Select every line below containing the word "output".

+++ Input material

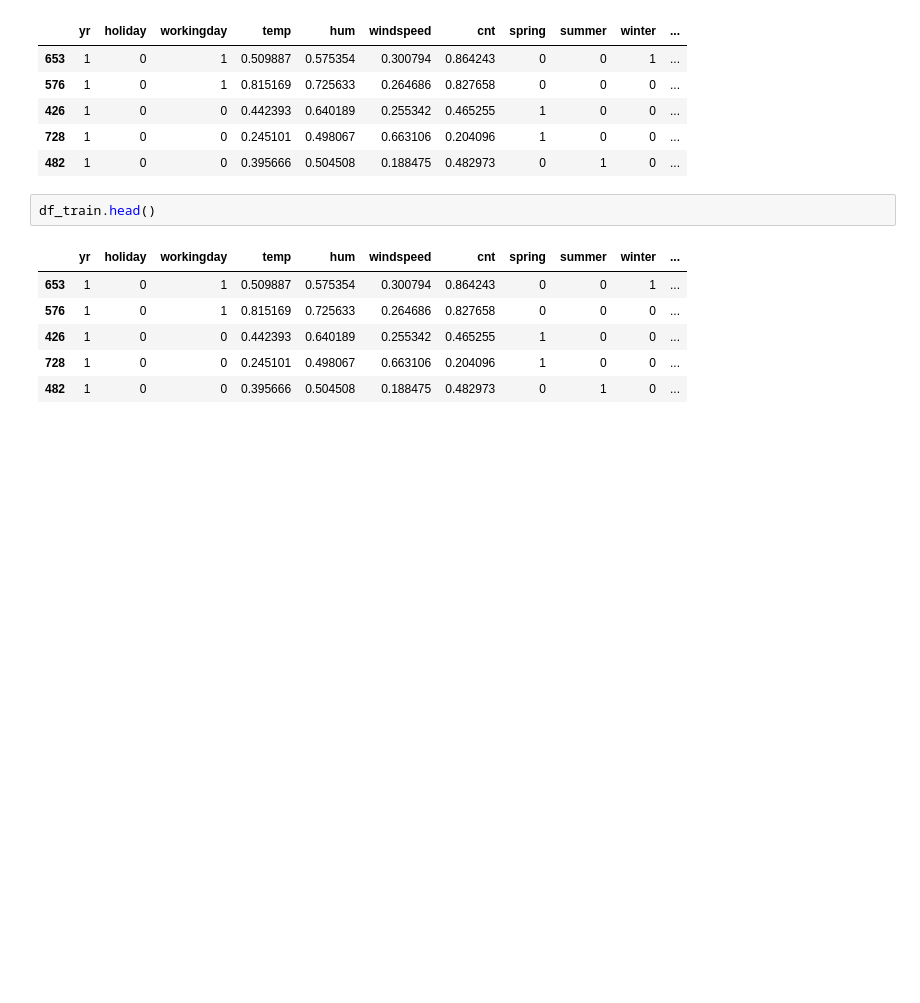
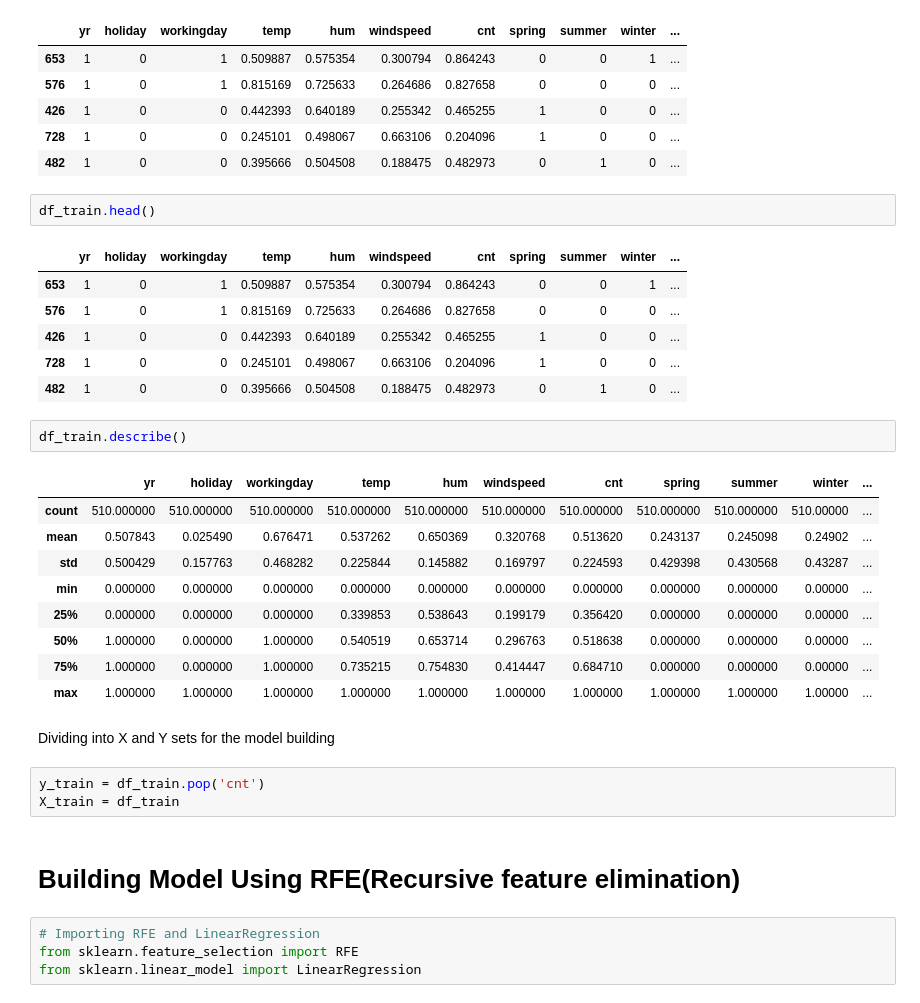
Before and after one commit to Arch0/Bike-Sharing-dataset-, a Jupyter notebook: Untitled2.ipynb, the cells around one changed output. Drawn from its saved outputs; the diff is of its cells as text; blank space fills up the shorter version.

```diff
--- a/Untitled2.ipynb
+++ b/Untitled2.ipynb
@@ -234,3 +234,26 @@ df_train.head()
 | 426 | 1 | 0 | 0 | 0.442393 | 0.640189 | 0.255342 | 0.465255 | 1 | 0 | 0 | ... |
 | 728 | 1 | 0 | 0 | 0.245101 | 0.498067 | 0.663106 | 0.204096 | 1 | 0 | 0 | ... |
 | 482 | 1 | 0 | 0 | 0.395666 | 0.504508 | 0.188475 | 0.482973 | 0 | 1 | 0 | ... |
+# %%
+df_train.describe()
+# %% [output]
+|  | yr | holiday | workingday | temp | hum | windspeed | cnt | spring | summer | winter | ... |
+| count | 510.000000 | 510.000000 | 510.000000 | 510.000000 | 510.000000 | 510.000000 | 510.000000 | 510.000000 | 510.000000 | 510.00000 | ... |
+| mean | 0.507843 | 0.025490 | 0.676471 | 0.537262 | 0.650369 | 0.320768 | 0.513620 | 0.243137 | 0.245098 | 0.24902 | ... |
+| std | 0.500429 | 0.157763 | 0.468282 | 0.225844 | 0.145882 | 0.169797 | 0.224593 | 0.429398 | 0.430568 | 0.43287 | ... |
+| min | 0.000000 | 0.000000 | 0.000000 | 0.000000 | 0.000000 | 0.000000 | 0.000000 | 0.000000 | 0.000000 | 0.00000 | ... |
+| 25% | 0.000000 | 0.000000 | 0.000000 | 0.339853 | 0.538643 | 0.199179 | 0.356420 | 0.000000 | 0.000000 | 0.00000 | ... |
+| 50% | 1.000000 | 0.000000 | 1.000000 | 0.540519 | 0.653714 | 0.296763 | 0.518638 | 0.000000 | 0.000000 | 0.00000 | ... |
+| 75% | 1.000000 | 0.000000 | 1.000000 | 0.735215 | 0.754830 | 0.414447 | 0.684710 | 0.000000 | 0.000000 | 0.00000 | ... |
+| max | 1.000000 | 1.000000 | 1.000000 | 1.000000 | 1.000000 | 1.000000 | 1.000000 | 1.000000 | 1.000000 | 1.00000 | ... |
+# %% [markdown]
+Dividing into X and Y sets for the model building
+# %%
+y_train = df_train.pop('cnt')
+X_train = df_train
+# %% [markdown]
+# Building Model Using RFE(Recursive feature elimination)
+# %%
+# Importing RFE and LinearRegression
+from sklearn.feature_selection import RFE
+from sklearn.linear_model import LinearRegression
```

++++++

**Exercise response**
Before and after one commit to Arch0/Bike-Sharing-dataset-, a Jupyter notebook: Untitled2.ipynb, the cells around one changed output. Drawn from its saved outputs; the diff is of its cells as text; blank space fills up the shorter version.
+# %% [output]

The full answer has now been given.